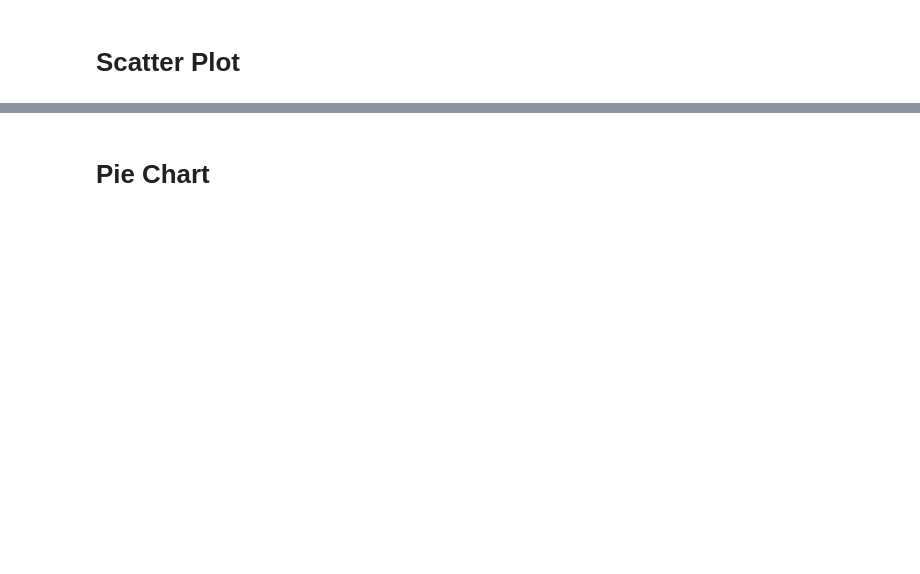
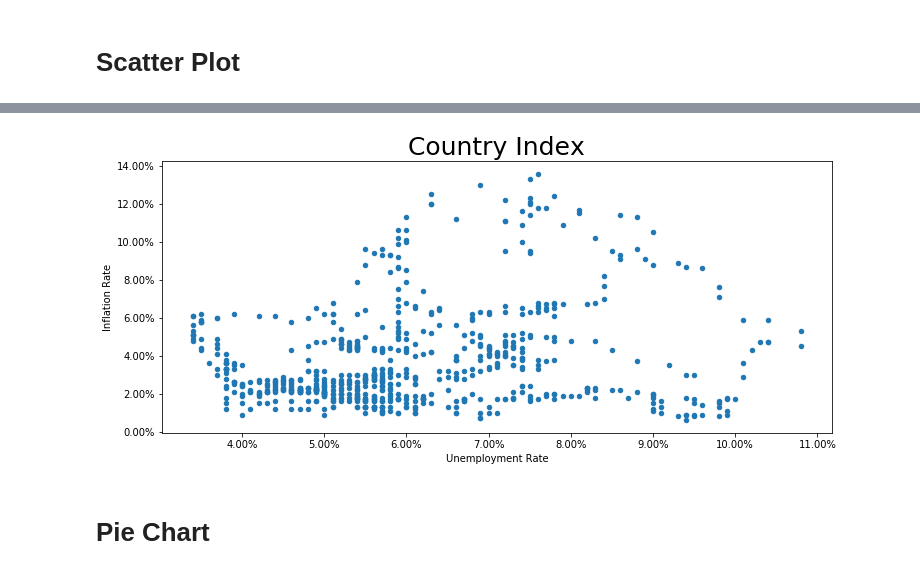
Before and after one commit to woo-chia-wei/python-plotting, a Jupyter notebook: plotting.ipynb, the cells around one changed output, grey strips where cells are left out. Saved outputs shown, nothing was run; the diff lists cells and outputs as text; code cells hidden in the pictures; blank space fills up the shorter version.

```diff
--- a/plotting.ipynb
+++ b/plotting.ipynb
@@ -51,2 +84,5 @@ plt.show()
 # %% [markdown]
 # Scatter Plot
+# %%
+df = pd.read_csv('data/index.csv')
+df.head()
@@ -53,2 +96,11 @@ plt.show()
+# %%
+fig, ax = plt.subplots(figsize=(12, 5))
+df.plot.scatter(ax=ax, x='Unemployment Rate',y='Inflation Rate')
+ax.set_title('Country Index', fontsize=25)
+ax.set_xticklabels(['{:,.2%}'.format(i/100) for i in ax.get_xticks()])
+ax.set_yticklabels(['{:,.2%}'.format(i/100) for i in ax.get_yticks()])
+plt.show()
+# %% [output]
+[figure, added]
 # %% [markdown]
 # Pie Chart
```
Also changed, not shown: parts of 16 cells of this notebook.
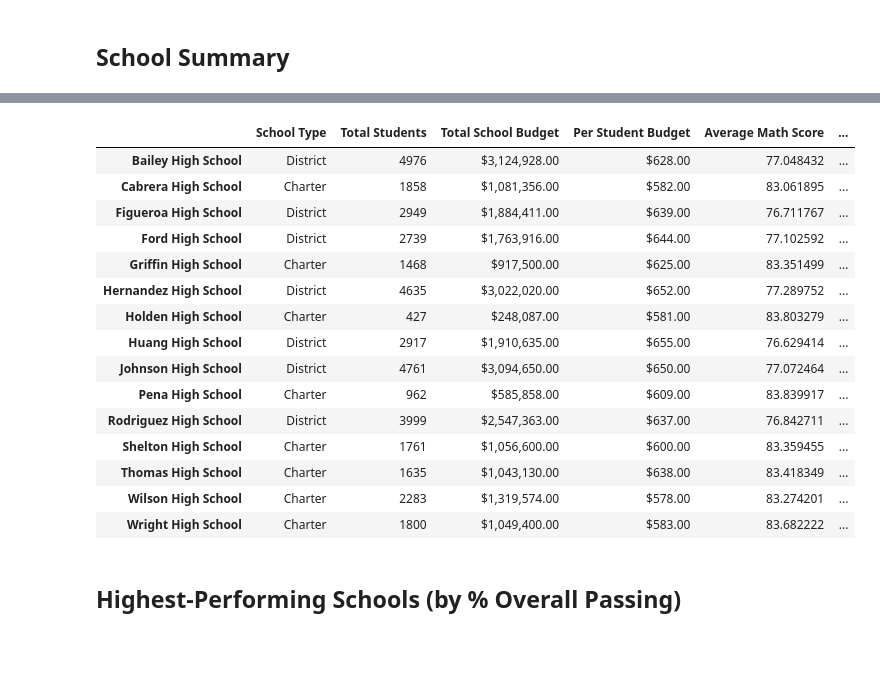
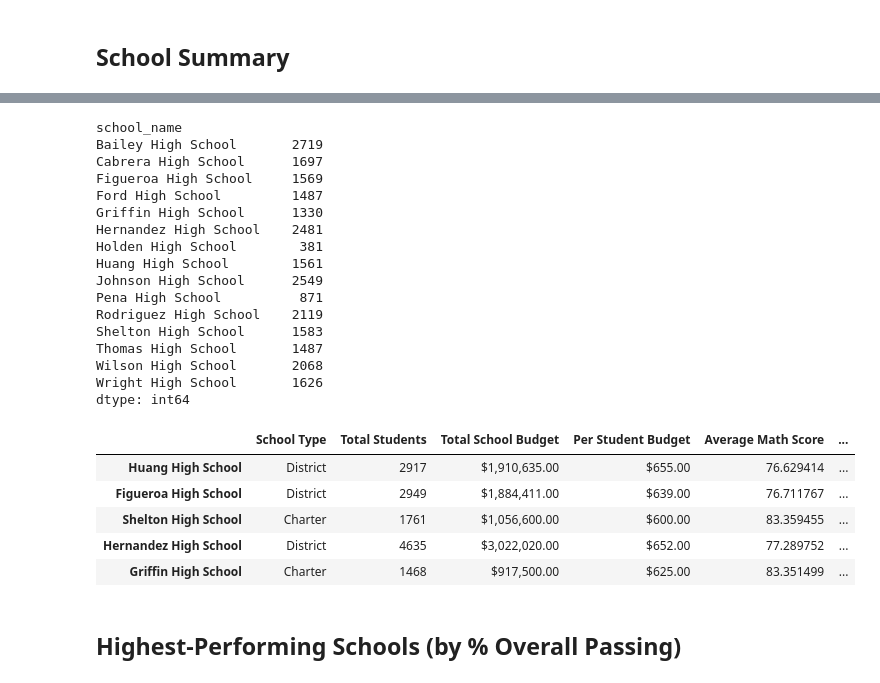
Before and after one commit to pixare7/pandas-challenge, a Jupyter notebook: PyCitySchools/PyCitySchools.ipynb, the cells around one changed output, grey strips where cells are left out. Drawn from its saved outputs; the diff is of its cells as text; code cells hidden in the pictures; blank space fills up the shorter version.

```diff
--- a/PyCitySchools/PyCitySchools.ipynb
+++ b/PyCitySchools/PyCitySchools.ipynb
@@ -228,4 +191,4 @@ merge2_df.head()
 # %%
 # Calculate the average test scores per school from school_data_complete
-per_school_math =
-per_school_reading =
+per_school_math = school_data_complete.groupby('school_name')['math_score'].mean()
+per_school_math
@@ -231,0 +213,4 @@ per_school_reading =
+# %%
+# Calculate the average test scores per school from school_data_complete
+per_school_reading = school_data_complete.groupby('school_name')['reading_score'].mean()
+per_school_reading
@@ -232,4 +235,5 @@ per_school_reading =
 # %%
 # Calculate the number of students per school with math scores of 70 or higher from school_data_complete
-students_passing_math =
-school_students_passing_math =
+students_passing_math = school_data_complete[school_data_complete['math_score'] >= 70]
+school_students_passing_math = students_passing_math.groupby('school_name').size()
+school_students_passing_math
@@ -236,4 +258,5 @@ school_students_passing_math =
 # %%
 # Calculate the number of students per school with reading scores of 70 or higher from school_data_complete
-students_passing_reading =
-school_students_passing_reading =
+students_passing_reading = school_data_complete[school_data_complete['reading_score'] >= 70]
+school_students_passing_reading = students_passing_reading.groupby('school_name').size()
+school_students_passing_reading
@@ -240,7 +281,26 @@ school_students_passing_reading =
 # %%
-# Use the provided code to calculate the number of students per school that passed both math and reading with scores of 70 or higher
+# Calculate the number of students per school that passed both math and reading with scores of 70 or higher
 students_passing_math_and_reading = school_data_complete[
     (school_data_complete["reading_score"] >= 70) & (school_data_complete["math_score"] >= 70)
 ]
 school_students_passing_math_and_reading = students_passing_math_and_reading.groupby(["school_name"]).size()
+school_students_passing_math_and_reading
+# %% [output]
+school_name
+Bailey High School       2719
+Cabrera High School      1697
+Figueroa High School     1569
+Ford High School         1487
+Griffin High School      1330
+Hernandez High School    2481
+Holden High School        381
+Huang High School        1561
+Johnson High School      2549
+Pena High School          871
+Rodriguez High School    2119
+Shelton High School      1583
+Thomas High School       1487
+Wilson High School       2068
+Wright High School       1626
+dtype: int64
 # %%
@@ -250,31 +310,27 @@ per_school_passing_reading = school_students_passing_reading / per_school_counts
 overall_passing_rate = school_students_passing_math_and_reading / per_school_counts * 100
 # %%
 # Create a DataFrame called `per_school_summary` with columns for the calculations above.
-per_school_summary =
+per_school_summary = pd.concat([school_types, per_school_counts, per_school_budget, per_capita_spending, per_school_math,
+                              per_school_reading, per_school_passing_math, per_school_passing_reading, overall_passing_rate], axis=1,
+                               keys=['School Type', 'Total Students', 'Total School Budget', 'Per Student Budget', 'Average Math Score',
+                                     'Average Reading Score', '% Passing Math', '% Passing Reading', '% Overall Passing'])
+
+per_school_summary.index.name = None
 
 # Formatting
-per_school_summary["Total School Budget"] = per_school_summary["Total School Budget"].map("${:,.2f}".format)
-per_school_summary["Per Student Budget"] = per_school_summary["Per Student Budget"].map("${:,.2f}".format)
+per_school_summary_copy = per_school_summary.copy()
+per_school_summary_copy["Total School Budget"] = per_school_summary["Total School Budget"].map("${:,.2f}".format)
+per_school_summary_copy["Per Student Budget"] = per_school_summary["Per Student Budget"].map("${:,.2f}".format)
 
-# Display the DataFrame
-per_school_summary
+# Display DataFrame
+per_school_summary_copy.head()
 # %% [output]
 |  | School Type | Total Students | Total School Budget | Per Student Budget | Average Math Score | ... |
-| Bailey High School | District | 4976 | $3,124,928.00 | $628.00 | 77.048432 | ... |
-| Cabrera High School | Charter | 1858 | $1,081,356.00 | $582.00 | 83.061895 | ... |
+| Huang High School | District | 2917 | $1,910,635.00 | $655.00 | 76.629414 | ... |
 | Figueroa High School | District | 2949 | $1,884,411.00 | $639.00 | 76.711767 | ... |
-| Ford High School | District | 2739 | $1,763,916.00 | $644.00 | 77.102592 | ... |
+| Shelton High School | Charter | 1761 | $1,056,600.00 | $600.00 | 83.359455 | ... |
+| Hernandez High School | District | 4635 | $3,022,020.00 | $652.00 | 77.289752 | ... |
 | Griffin High School | Charter | 1468 | $917,500.00 | $625.00 | 83.351499 | ... |
-| Hernandez High School | District | 4635 | $3,022,020.00 | $652.00 | 77.289752 | ... |
-| Holden High School | Charter | 427 | $248,087.00 | $581.00 | 83.803279 | ... |
-| Huang High School | District | 2917 | $1,910,635.00 | $655.00 | 76.629414 | ... |
-| Johnson High School | District | 4761 | $3,094,650.00 | $650.00 | 77.072464 | ... |
-| Pena High School | Charter | 962 | $585,858.00 | $609.00 | 83.839917 | ... |
-| Rodriguez High School | District | 3999 | $2,547,363.00 | $637.00 | 76.842711 | ... |
-| Shelton High School | Charter | 1761 | $1,056,600.00 | $600.00 | 83.359455 | ... |
-| Thomas High School | Charter | 1635 | $1,043,130.00 | $638.00 | 83.418349 | ... |
-| Wilson High School | Charter | 2283 | $1,319,574.00 | $578.00 | 83.274201 | ... |
-| Wright High School | Charter | 1800 | $1,049,400.00 | $583.00 | 83.682222 | ... |
 # %% [markdown]
 ## Highest-Performing Schools (by % Overall Passing)
 # %%
```
Also changed, not shown: parts of 31 cells of this notebook.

* _Required action_
Reply with one number, the count of lines in the records that include the word "Holden".

* _Answer for this exercise_
2